Data for review |
*** Begin section ***
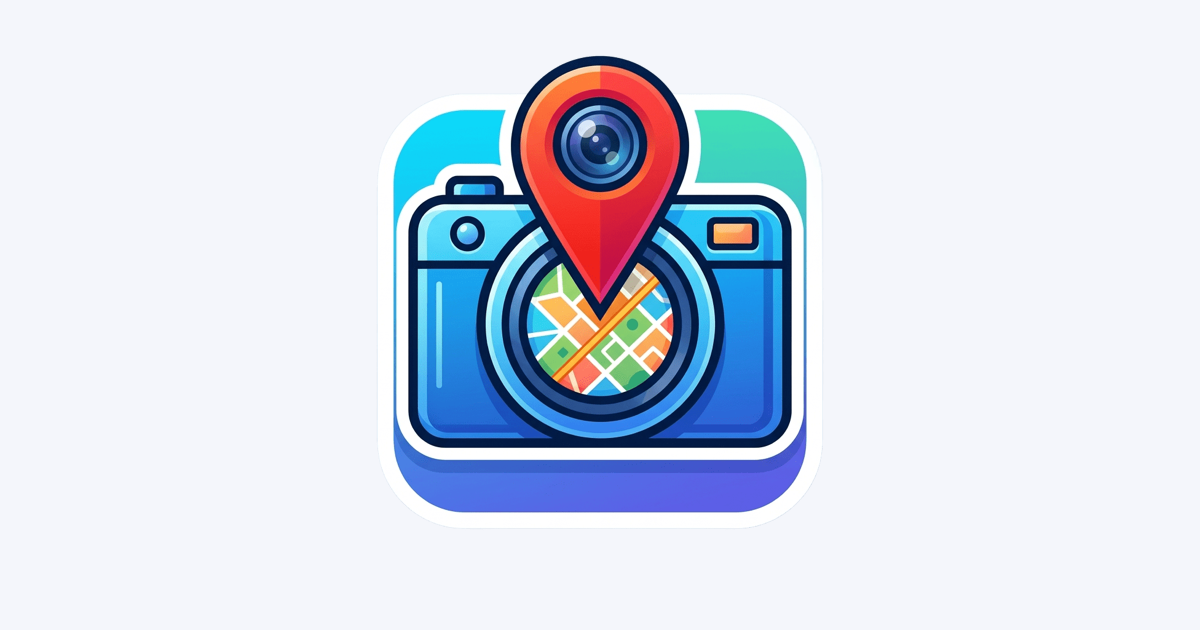
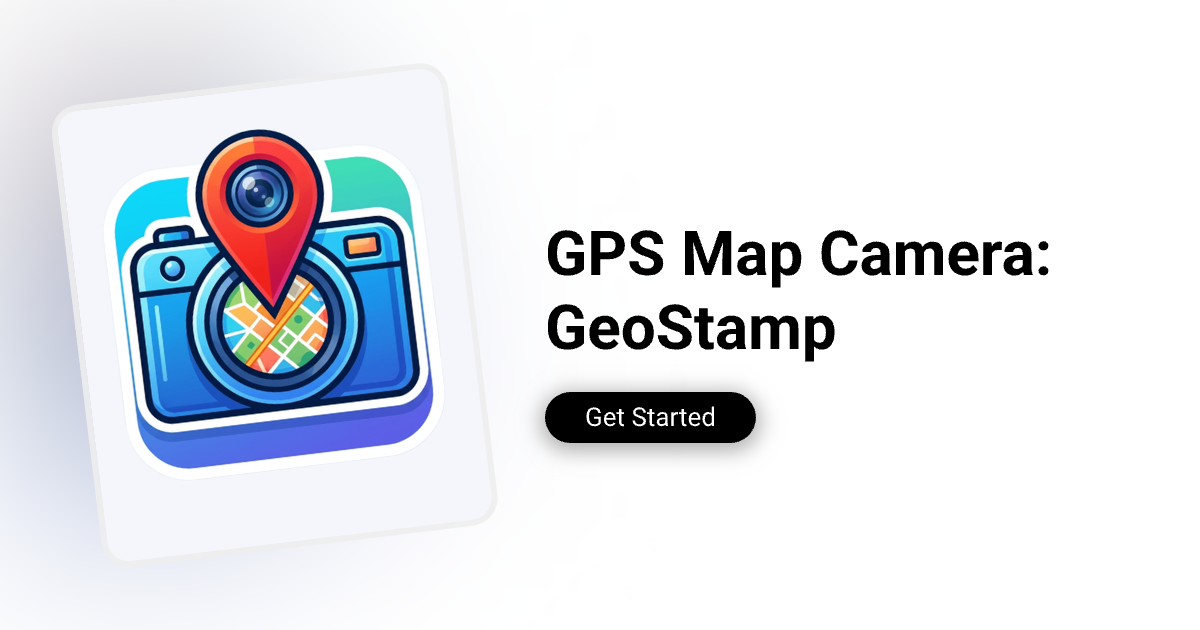
Use custom 1200x630 OG image; longer title; cache-bust image URL

diff --git a/index.html b/index.html
@@ -3,25 +3,25 @@
 <head>
   <meta charset="UTF-8">
   <meta name="viewport" content="width=device-width, initial-scale=1.0">
-  <title>GPS Map Camera: GeoStamp</title>
+  <title>GPS Map Camera: GeoStamp — GPS Photo Stamp for Android</title>
   <meta name="description" content="Android app that stamps your live GPS location, date and coordinates onto photos and videos.">
   <link rel="canonical" href="https://anweshan-coffee.github.io/gps-camera-site/">
   <!-- Open Graph (WhatsApp / Facebook / Telegram / LinkedIn) -->
   <meta property="og:type" content="website">
   <meta property="og:site_name" content="GPS Map Camera: GeoStamp">
-  <meta property="og:title" content="GPS Map Camera: GeoStamp">
+  <meta property="og:title" content="GPS Map Camera: GeoStamp — GPS Photo Stamp App">
   <meta property="og:description" content="Stamp live GPS location, date and coordinates onto your photos and videos. Free on Google Play.">
   <meta property="og:url" content="https://anweshan-coffee.github.io/gps-camera-site/">
-  <meta property="og:image" content="https://anweshan-coffee.github.io/gps-camera-site/og-image.png">
+  <meta property="og:image" content="https://anweshan-coffee.github.io/gps-camera-site/og-image.png?v=2">
   <meta property="og:image:type" content="image/png">
   <meta property="og:image:width" content="1200">
   <meta property="og:image:height" content="630">
   <meta property="og:image:alt" content="GPS Map Camera: GeoStamp app icon">
   <!-- Twitter / X -->
   <meta name="twitter:card" content="summary_large_image">
-  <meta name="twitter:title" content="GPS Map Camera: GeoStamp">
+  <meta name="twitter:title" content="GPS Map Camera: GeoStamp — GPS Photo Stamp App">
   <meta name="twitter:description" content="Stamp live GPS location, date and coordinates onto your photos and videos. Free on Google Play.">
-  <meta name="twitter:image" content="https://anweshan-coffee.github.io/gps-camera-site/og-image.png">
+  <meta name="twitter:image" content="https://anweshan-coffee.github.io/gps-camera-site/og-image.png?v=2">
   <style>
     body { margin:0; font-family:-apple-system,BlinkMacSystemFont,"Segoe UI",Roboto,Arial,sans-serif; color:#1a1a2e; line-height:1.6; background:#f6f8fb; }
     .wrap { max-width:720px; margin:0 auto; padding:64px 24px; }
*** End section ***
Problem to work on | In your copy, include no pictures, but set down every record exactly.

Exercise response |
Use custom 1200x630 OG image; longer title; cache-bust image URL

diff --git a/index.html b/index.html
@@ -3,25 +3,25 @@
 <head>
   <meta charset="UTF-8">
   <meta name="viewport" content="width=device-width, initial-scale=1.0">
-  <title>GPS Map Camera: GeoStamp</title>
+  <title>GPS Map Camera: GeoStamp — GPS Photo Stamp for Android</title>
   <meta name="description" content="Android app that stamps your live GPS location, date and coordinates onto photos and videos.">
   <link rel="canonical" href="https://anweshan-coffee.github.io/gps-camera-site/">
   <!-- Open Graph (WhatsApp / Facebook / Telegram / LinkedIn) -->
   <meta property="og:type" content="website">
   <meta property="og:site_name" content="GPS Map Camera: GeoStamp">
-  <meta property="og:title" content="GPS Map Camera: GeoStamp">
+  <meta property="og:title" content="GPS Map Camera: GeoStamp — GPS Photo Stamp App">
   <meta property="og:description" content="Stamp live GPS location, date and coordinates onto your photos and videos. Free on Google Play.">
   <meta property="og:url" content="https://anweshan-coffee.github.io/gps-camera-site/">
-  <meta property="og:image" content="https://anweshan-coffee.github.io/gps-camera-site/og-image.png">
+  <meta property="og:image" content="https://anweshan-coffee.github.io/gps-camera-site/og-image.png?v=2">
   <meta property="og:image:type" content="image/png">
   <meta property="og:image:width" content="1200">
   <meta property="og:image:height" content="630">
   <meta property="og:image:alt" content="GPS Map Camera: GeoStamp app icon">
   <!-- Twitter / X -->
   <meta name="twitter:card" content="summary_large_image">
-  <meta name="twitter:title" content="GPS Map Camera: GeoStamp">
+  <meta name="twitter:title" content="GPS Map Camera: GeoStamp — GPS Photo Stamp App">
   <meta name="twitter:description" content="Stamp live GPS location, date and coordinates onto your photos and videos. Free on Google Play.">
-  <meta name="twitter:image" content="https://anweshan-coffee.github.io/gps-camera-site/og-image.png">
+  <meta name="twitter:image" content="https://anweshan-coffee.github.io/gps-camera-site/og-image.png?v=2">
   <style>
     body { margin:0; font-family:-apple-system,BlinkMacSystemFont,"Segoe UI",Roboto,Arial,sans-serif; color:#1a1a2e; line-height:1.6; background:#f6f8fb; }
     .wrap { max-width:720px; margin:0 auto; padding:64px 24px; }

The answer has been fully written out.